The Krone 4 basket tedder and the small rotary rake from Krone-38t are well matched to your size of operation. Messicks in PA handles Krone, probably others as well and I think they have a shop in Gettysburg or Carlisle pa if you are in the west central part of MD.
For balers, a NH 570 with a 72 thrower and hydraulic tension is a nice set up-nice controls/hydraulics at your console for thrower speed/distance and direction of throw. The number of wagons is really dependent on how many bales you want to make at one time. I would suggest you start with 6 ac per batch of hay cut and see how that works for you. that is 700+ bales in wagon capacity and don't plan to empty them the day you bale. Your objective on baling day is to get them in wagons and under shed roof. Anything more is a bonus. I get 100-140 per acre depending on year moisture and temperature and i fertilize well per soil test data. ISF makes a slick 5 gal tote preservative applicator that uses Hayguard that would work well for your operation.
Lastly, as far as marketing-moving hay-line your customers up during the winter, like as in now. Try to get customers that will take your wagon (or you tow it to them) and they unload in their barn. That way you don't have the extra expense of handling and stacking. you might have issues marketing that much hay in advance of any product to show with no track record so be prepared-even if you plan to make less the first year to get your feet wet. It's a journey and an adventure. Hang on and enjoy the ride. HTH
Some other things you will need-10' pull type bushhog for trimming fields, 3pt hitch 600# fertilizer spreader, access to a NT drill for over seeding fields. Contract your herbicide application, bulk fertilizer, and liming to the local coop.

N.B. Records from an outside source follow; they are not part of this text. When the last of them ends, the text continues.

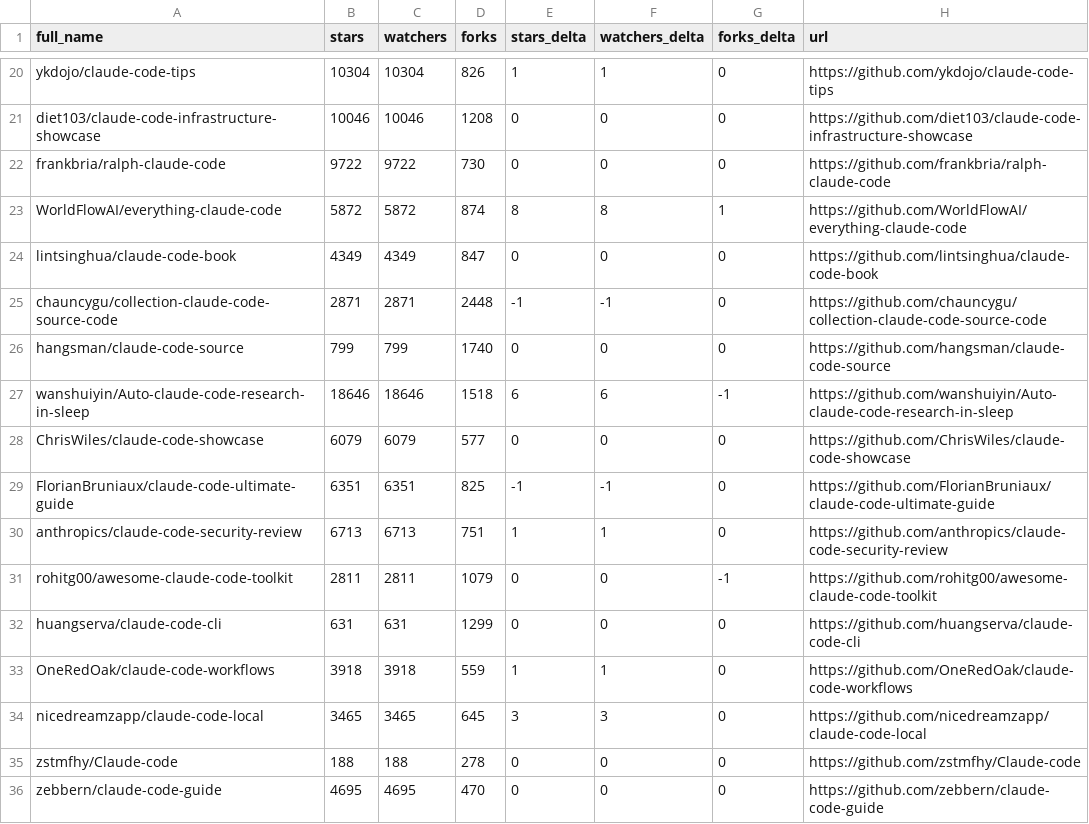
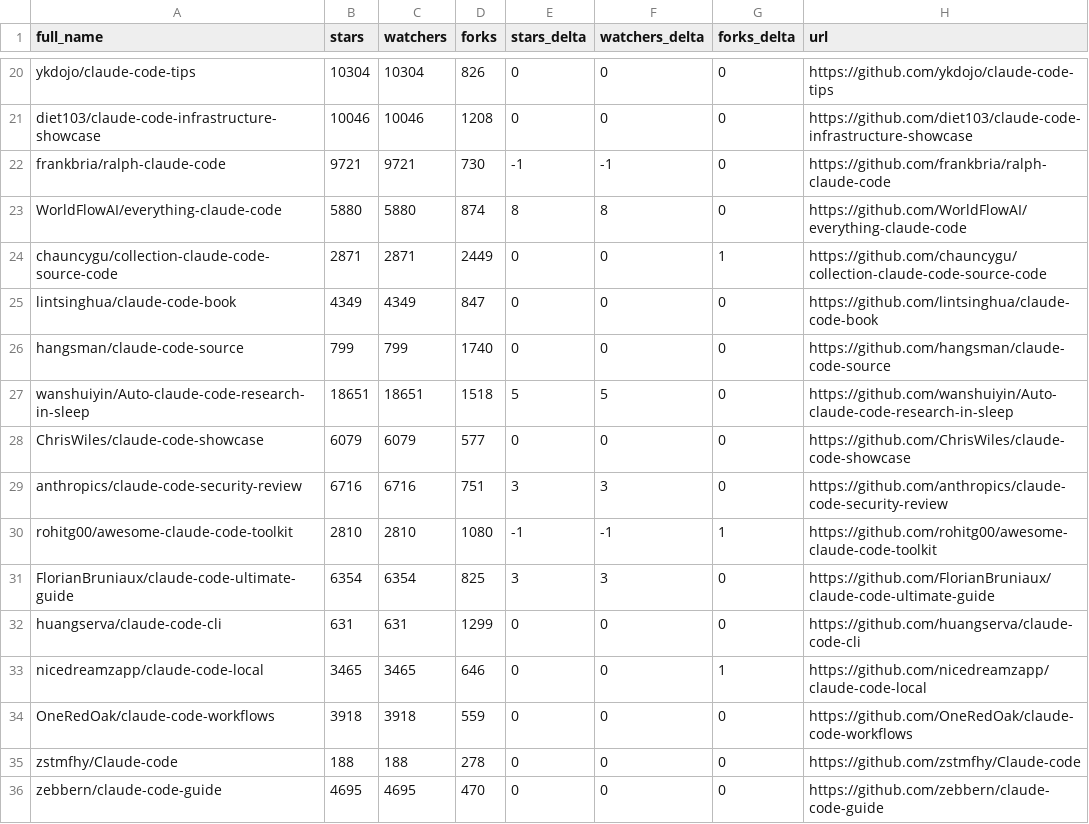
Before and after one commit to IgorOffline/hesreallyhim-awesome-claude-code, a CSV file: data/repo-ticker.csv, drawn as a sheet; only a part is shown, gaps mark what is left out; removed rows and columns are numbered as before the commit, all else as after; the diff covers the shown part only; the diff names each change by its address in the sheet, - before the commit and + after, or states it on an @@ line.

```diff
--- a/data/repo-ticker.csv
+++ b/data/repo-ticker.csv
-E20 (stars_delta): 1
+E20 (stars_delta): 0
-F20 (watchers_delta): 1
+F20 (watchers_delta): 0
-B22 (stars): 9722
+B22 (stars): 9721
-C22 (watchers): 9722
+C22 (watchers): 9721
-E22 (stars_delta): 0
+E22 (stars_delta): -1
-F22 (watchers_delta): 0
+F22 (watchers_delta): -1
-B23 (stars): 5872
+B23 (stars): 5880
-C23 (watchers): 5872
+C23 (watchers): 5880
-G23 (forks_delta): 1
+G23 (forks_delta): 0
+row 24: chauncygu/collection-claude-code-source-code | 2871 | 2871 | 2449 | 0 | 0 | 1 | https://github.com/chauncygu/collection-claude-code-source-code
-row 25: chauncygu/collection-claude-code-source-code | 2871 | 2871 | 2448 | -1 | -1 | 0 | https://github.com/chauncygu/collection-claude-code-source-code
-B27 (stars): 18646
+B27 (stars): 18651
-C27 (watchers): 18646
+C27 (watchers): 18651
-E27 (stars_delta): 6
+E27 (stars_delta): 5
-F27 (watchers_delta): 6
+F27 (watchers_delta): 5
-G27 (forks_delta): -1
+G27 (forks_delta): 0
-row 29: FlorianBruniaux/claude-code-ultimate-guide | 6351 | 6351 | 825 | -1 | -1 | 0 | https://github.com/FlorianBruniaux/claude-code-ultimate-guide
-B29 (stars): 6713
+B29 (stars): 6716
-C29 (watchers): 6713
+C29 (watchers): 6716
-E29 (stars_delta): 1
+E29 (stars_delta): 3
-F29 (watchers_delta): 1
+F29 (watchers_delta): 3
-B30 (stars): 2811
+B30 (stars): 2810
-C30 (watchers): 2811
+C30 (watchers): 2810
-D30 (forks): 1079
+D30 (forks): 1080
-E30 (stars_delta): 0
+E30 (stars_delta): -1
-F30 (watchers_delta): 0
+F30 (watchers_delta): -1
-G30 (forks_delta): -1
+G30 (forks_delta): 1
+row 31: FlorianBruniaux/claude-code-ultimate-guide | 6354 | 6354 | 825 | 3 | 3 | 0 | https://github.com/FlorianBruniaux/claude-code-ultimate-guide
+row 33: nicedreamzapp/claude-code-local | 3465 | 3465 | 646 | 0 | 0 | 1 | https://github.com/nicedreamzapp/claude-code-local
-E34 (stars_delta): 1
+E34 (stars_delta): 0
-F34 (watchers_delta): 1
+F34 (watchers_delta): 0
-row 34: nicedreamzapp/claude-code-local | 3465 | 3465 | 645 | 3 | 3 | 0 | https://github.com/nicedreamzapp/claude-code-local
```
Also changed, not shown: 1 added row, 1 removed row, 5 moved rows and 104 edited cells elsewhere in this file, 2 other files.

Oh, and for what it's worth, you don't need a round baler. You do need someone local that you can get to roll stuff if you loose it to rain etc. You just don't make enough on round bales around here to make numbers work unless you are way bigger than you are. I had a good JD457 RB as a back up and sold it after 5 years and about 250 bales through it. Just could not justify something that expensive sitting in the shed taking up space and rusting for the privilege of saving a few ac of hay every several years. mostly I used it when I ran out of kicker wagon capacity. much cheaper to buy another wagon